The EU is also differentiated internally. For example, not all member states are members of the Eurozone, and some are not parties to the Schengen Agreement. Opt-outs and opt-ins are common, creating flexible integration.
With regard to the member states being dominated, the Eurozone crisis was crucial, because it revealed that the EU was not able to tackle such challenges in a democratic manner. The lack of solidarity during the crisis prompted the establishment of new treaties outside the Union’s constitutional structure, the Lisbon Treaty. Differentiated arrangements, previously considered to be temporary exemptions, have become a defining trait of the system.
– Many parts of EU legislation began outside of the treaties, such as the Schengen agreement, but most of it gradually found its way into the common framework. As long as the end goal was to integrate further, this was less of a problem. However, it has become increasingly clear that many of these arrangements are permanent, and this creates a more segmented Europe, Eriksen says.
Eriksen highlights the treatment of Greece during and after the crisis as a case in point. Through financial assistance programmes, heads of government have agreed upon a series of financial, economic and social policies that affect the freedom and wellbeing of many Europeans. According to the Lisbon Treaty, however, such issues belong to the remit of the member states.
The handling of the crisis laid bare the EU’s structural flaws, but its aftermath also increased differentiation.
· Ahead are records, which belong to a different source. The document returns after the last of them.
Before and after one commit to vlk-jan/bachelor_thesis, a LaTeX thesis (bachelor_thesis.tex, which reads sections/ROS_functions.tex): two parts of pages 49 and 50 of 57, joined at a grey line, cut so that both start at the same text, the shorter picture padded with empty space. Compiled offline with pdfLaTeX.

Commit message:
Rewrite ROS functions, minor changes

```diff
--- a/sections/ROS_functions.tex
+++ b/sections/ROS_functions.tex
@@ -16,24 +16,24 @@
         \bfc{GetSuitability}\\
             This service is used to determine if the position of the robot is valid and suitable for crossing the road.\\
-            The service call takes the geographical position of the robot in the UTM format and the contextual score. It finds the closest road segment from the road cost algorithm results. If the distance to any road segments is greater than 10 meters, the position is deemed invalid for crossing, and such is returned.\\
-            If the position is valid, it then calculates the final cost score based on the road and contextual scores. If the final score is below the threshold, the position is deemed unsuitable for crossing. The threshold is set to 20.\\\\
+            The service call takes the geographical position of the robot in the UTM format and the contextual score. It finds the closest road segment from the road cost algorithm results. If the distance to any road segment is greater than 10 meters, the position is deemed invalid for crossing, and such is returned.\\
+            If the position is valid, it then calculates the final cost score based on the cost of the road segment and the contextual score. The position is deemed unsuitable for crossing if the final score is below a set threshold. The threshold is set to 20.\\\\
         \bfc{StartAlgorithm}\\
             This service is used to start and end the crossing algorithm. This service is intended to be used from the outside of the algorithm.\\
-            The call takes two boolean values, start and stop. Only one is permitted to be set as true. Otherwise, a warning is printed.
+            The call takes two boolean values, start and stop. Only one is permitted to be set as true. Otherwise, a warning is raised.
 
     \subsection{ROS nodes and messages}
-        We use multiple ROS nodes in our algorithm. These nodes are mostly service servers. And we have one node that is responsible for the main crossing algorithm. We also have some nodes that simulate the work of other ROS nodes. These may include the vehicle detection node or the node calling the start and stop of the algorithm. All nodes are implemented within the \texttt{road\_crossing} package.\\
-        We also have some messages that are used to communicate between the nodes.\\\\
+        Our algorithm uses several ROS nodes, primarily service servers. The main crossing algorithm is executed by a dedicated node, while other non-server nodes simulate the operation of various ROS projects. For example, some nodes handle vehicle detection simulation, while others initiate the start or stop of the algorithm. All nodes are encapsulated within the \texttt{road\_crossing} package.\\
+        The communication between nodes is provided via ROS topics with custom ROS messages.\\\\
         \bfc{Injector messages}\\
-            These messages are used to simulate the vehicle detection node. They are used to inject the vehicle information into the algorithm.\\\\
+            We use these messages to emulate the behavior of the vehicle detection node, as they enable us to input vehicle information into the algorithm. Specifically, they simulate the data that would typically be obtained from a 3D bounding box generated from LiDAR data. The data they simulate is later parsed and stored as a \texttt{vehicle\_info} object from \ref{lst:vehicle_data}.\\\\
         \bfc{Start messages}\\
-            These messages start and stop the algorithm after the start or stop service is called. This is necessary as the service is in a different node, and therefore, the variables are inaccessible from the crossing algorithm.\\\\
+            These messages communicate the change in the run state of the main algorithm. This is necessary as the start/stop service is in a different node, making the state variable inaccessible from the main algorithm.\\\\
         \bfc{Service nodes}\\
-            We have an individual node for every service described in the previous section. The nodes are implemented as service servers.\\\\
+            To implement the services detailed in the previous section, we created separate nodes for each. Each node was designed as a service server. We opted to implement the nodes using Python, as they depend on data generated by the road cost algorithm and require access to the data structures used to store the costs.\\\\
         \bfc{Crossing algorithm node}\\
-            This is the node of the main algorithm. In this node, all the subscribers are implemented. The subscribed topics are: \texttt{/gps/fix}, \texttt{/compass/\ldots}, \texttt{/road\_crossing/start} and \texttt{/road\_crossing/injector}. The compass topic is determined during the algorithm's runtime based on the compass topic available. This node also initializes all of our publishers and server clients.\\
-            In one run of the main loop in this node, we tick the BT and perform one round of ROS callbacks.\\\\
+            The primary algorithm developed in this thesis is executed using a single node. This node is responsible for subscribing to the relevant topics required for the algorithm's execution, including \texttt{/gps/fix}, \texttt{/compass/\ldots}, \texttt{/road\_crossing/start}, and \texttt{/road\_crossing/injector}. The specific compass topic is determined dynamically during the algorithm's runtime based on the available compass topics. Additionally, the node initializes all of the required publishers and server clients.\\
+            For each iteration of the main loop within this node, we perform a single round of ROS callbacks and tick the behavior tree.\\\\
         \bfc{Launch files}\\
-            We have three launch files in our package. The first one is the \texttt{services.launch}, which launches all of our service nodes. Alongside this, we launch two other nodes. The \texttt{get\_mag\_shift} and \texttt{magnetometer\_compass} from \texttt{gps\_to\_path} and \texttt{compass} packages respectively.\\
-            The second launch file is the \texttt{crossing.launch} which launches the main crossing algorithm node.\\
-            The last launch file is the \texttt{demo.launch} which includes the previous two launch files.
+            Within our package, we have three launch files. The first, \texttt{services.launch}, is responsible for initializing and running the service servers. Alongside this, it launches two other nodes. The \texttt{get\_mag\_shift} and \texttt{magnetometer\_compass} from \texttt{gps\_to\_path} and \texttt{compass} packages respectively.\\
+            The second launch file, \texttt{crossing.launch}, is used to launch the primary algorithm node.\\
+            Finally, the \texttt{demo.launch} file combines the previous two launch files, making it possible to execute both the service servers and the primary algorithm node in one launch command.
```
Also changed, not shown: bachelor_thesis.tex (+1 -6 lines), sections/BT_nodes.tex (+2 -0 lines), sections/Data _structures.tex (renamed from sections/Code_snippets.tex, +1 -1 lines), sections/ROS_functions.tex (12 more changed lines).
New structures have their own intergovernmental decision-making bodies that are not subject to public or parliamentary control. Examples of this are the European Stability Mechanism (ESM) and the Fiscal Compact. Moreover, the Eurogroup, which is the regular meetings of the finance ministers of the euro countries, has become the main venue for informal decision-making. The Eurozone crisis may thus have put an end to the idea of an ever-closer union.
Who will solve the EU’s problems?
Many of the present difficulties originate in collective action problems, which in turn create new problems. When member states are unable to solve problems and reach agreements through collective decision-making, ‘coalitions of the willing’ often take action outside of the common framework. Countries that decide to opt out of new agreements may nevertheless often be affected by EU rules and decisions.
If the Union wants to solve the problem of dominance, it needs democratisation and more integration:
– The EU is in need of a new convention, bringing a range of contracts and practices under the common framework. This should also include a process creating a clearer division of labour between the different levels of government. These questions would be easier to answer under a federal model.
Moreover, Eriksen argues that analysts need to come to grips with the idea that patterns of differentiated integration and differentiated disintegration could operate simultaneously. Broadly, he believes Europe’s future will follow one of two possible paths. The pessimistic alternative involves a return to a 'Europe of states', where the relative strength of each state will determine outcomes.
– The other alternative is that member states come together and find common solutions, led by bold leaders willing to make sacrifices for the common European good. There are some signs pointing in this direction at the moment, but on the other hand, populist forces are strong. However, Brexit actually seems to contribute to increasing support for the EU in Europe.
Whatever happens, it is essential to reform the decision-making structures of the EU and restore democratic legitimacy. For this to happen, the European Parliament must be granted more powers, Eriksen argues.
– The European Parliament and the Council of the European Union should be strengthened and function as a bicameral system, not unlike the US Congress. On the other hand, the European Council should be less influential. This would amount to a reform making the EU more democratic, Eriksen concludes.